Thanks for another great post. Would mind elaborating just a little on, “you also need to be willing to publicly associate yourself with that niche…”. Should every affiliate site therefore have the author’s name and bio on an About page? What if the author is unknown in that field? Is it just a trust issue, that putting your name somewhere on the site gives people comfort that there is a real person on the other side?
Because 2Checkout exclusively sells software and digital products, it is best suited for established influencers whose target audience is interested in buying products in this niche. But while you won’t find any physical products for sale, 2Checkout is probably the market leader in selling software of every type, including very specific use case items (like software that can convert Microsoft Word documents to PDF, for instance).
Designing and developing your blog / niche site – When it comes to themes and designing your blog/website, if you want to go big, and get real pro right out of the gate, I suggest you look into the Rainmaker Platform, which is what THIS website is built with.

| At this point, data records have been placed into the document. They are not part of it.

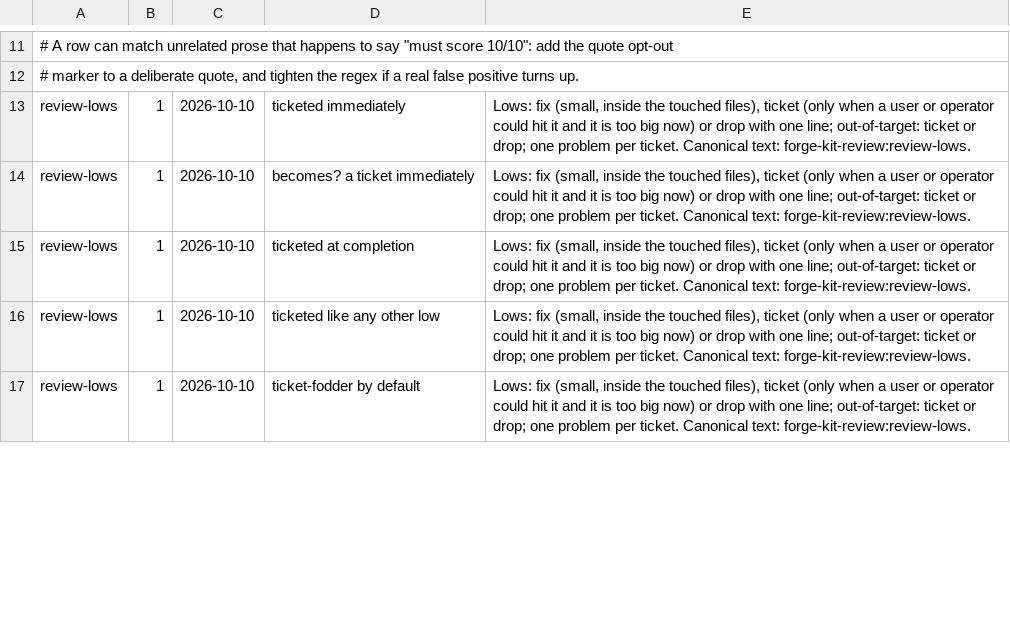
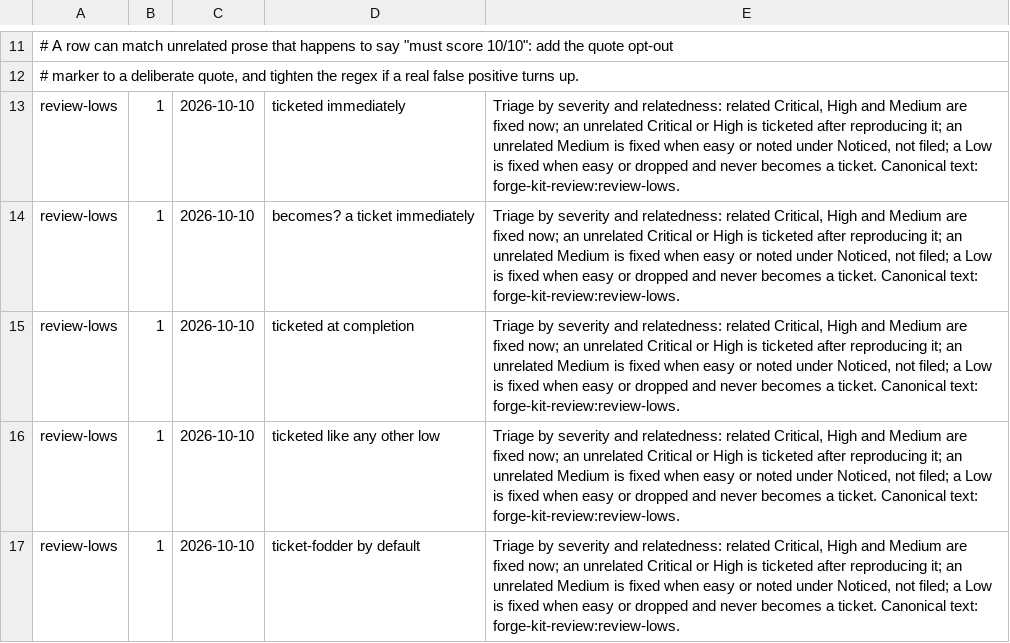
Before and after one commit to agigante80/forge-kit, a TSV file: plugins/forge-kit-adapt/skills/adapt/assets/retired-rules.tsv, drawn as a sheet; only a part is shown, gaps mark what is left out; the diff covers the shown part only.

```diff
--- a/plugins/forge-kit-adapt/skills/adapt/assets/retired-rules.tsv
+++ b/plugins/forge-kit-adapt/skills/adapt/assets/retired-rules.tsv
@@ -12,6 +12,6 @@
 # marker to a deliberate quote, and tighten the regex if a real false positive turns up.
-review-lows	1	2026-10-10	ticketed immediately	Lows: fix (small, inside the touched files), ticket (only when a user or operator could hit it and it is too big now) or drop with one line; out-of-target: ticket or drop; one problem per ticket. Canonical text: forge-kit-review:review-lows.
-review-lows	1	2026-10-10	becomes? a ticket immediately	Lows: fix (small, inside the touched files), ticket (only when a user or operator could hit it and it is too big now) or drop with one line; out-of-target: ticket or drop; one problem per ticket. Canonical text: forge-kit-review:review-lows.
-review-lows	1	2026-10-10	ticketed at completion	Lows: fix (small, inside the touched files), ticket (only when a user or operator could hit it and it is too big now) or drop with one line; out-of-target: ticket or drop; one problem per ticket. Canonical text: forge-kit-review:review-lows.
-review-lows	1	2026-10-10	ticketed like any other low	Lows: fix (small, inside the touched files), ticket (only when a user or operator could hit it and it is too big now) or drop with one line; out-of-target: ticket or drop; one problem per ticket. Canonical text: forge-kit-review:review-lows.
-review-lows	1	2026-10-10	ticket-fodder by default	Lows: fix (small, inside the touched files), ticket (only when a user or operator could hit it and it is too big now) or drop with one line; out-of-target: ticket or drop; one problem per ticket. Canonical text: forge-kit-review:review-lows.
+review-lows	1	2026-10-10	ticketed immediately	Triage by severity and relatedness: related Critical, High and Medium are fixed now; an unrelated Critical or High is ticketed after reproducing it; an unrelated Medium is fixed when easy or noted under Noticed, not filed; a Low is fixed when easy or dropped and never becomes a ticket. Canonical text: forge-kit-review:review-lows.
+review-lows	1	2026-10-10	becomes? a ticket immediately	Triage by severity and relatedness: related Critical, High and Medium are fixed now; an unrelated Critical or High is ticketed after reproducing it; an unrelated Medium is fixed when easy or noted under Noticed, not filed; a Low is fixed when easy or dropped and never becomes a ticket. Canonical text: forge-kit-review:review-lows.
+review-lows	1	2026-10-10	ticketed at completion	Triage by severity and relatedness: related Critical, High and Medium are fixed now; an unrelated Critical or High is ticketed after reproducing it; an unrelated Medium is fixed when easy or noted under Noticed, not filed; a Low is fixed when easy or dropped and never becomes a ticket. Canonical text: forge-kit-review:review-lows.
+review-lows	1	2026-10-10	ticketed like any other low	Triage by severity and relatedness: related Critical, High and Medium are fixed now; an unrelated Critical or High is ticketed after reproducing it; an unrelated Medium is fixed when easy or noted under Noticed, not filed; a Low is fixed when easy or dropped and never becomes a ticket. Canonical text: forge-kit-review:review-lows.
+review-lows	1	2026-10-10	ticket-fodder by default	Triage by severity and relatedness: related Critical, High and Medium are fixed now; an unrelated Critical or High is ticketed after reproducing it; an unrelated Medium is fixed when easy or noted under Noticed, not filed; a Low is fixed when easy or dropped and never becomes a ticket. Canonical text: forge-kit-review:review-lows.
```
Also changed, not shown: 5 added rows and 5 edited cells elsewhere in this file, 4 other files.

To keep things a little more simple, once you’ve got started with Bluehost, you can visit StudioPress to get your site looking pretty.
You can sell affiliate stuff if you did not use the stuff but a high, high, high, really high level of clarity is required to do this. Most bloggers lack this clarity. I recall Tony Robbins selling/being an affiliate for a $25K coaching class. Never took it. Never sat in it. But the guy made millions. He had full clarity in selling without seeing. So he rocked out the selling.
This is an interesting strategy because it goes beyond what the product is and dives into the various ways it can affect individuals in their daily lives. Banner advertisements are another great way to get people to click on and potentially purchase the product you’re selling through your site. Instead of being super flashy and distracting, banner ads could be as simple as the promoted products list that appears on your Facebook homepage. If you sell to more than one target market, consider finding a solution that helps you target ads based on factors such as where the consumer lives. This way, the ads on your site always have their best chance at finding an interested consumer.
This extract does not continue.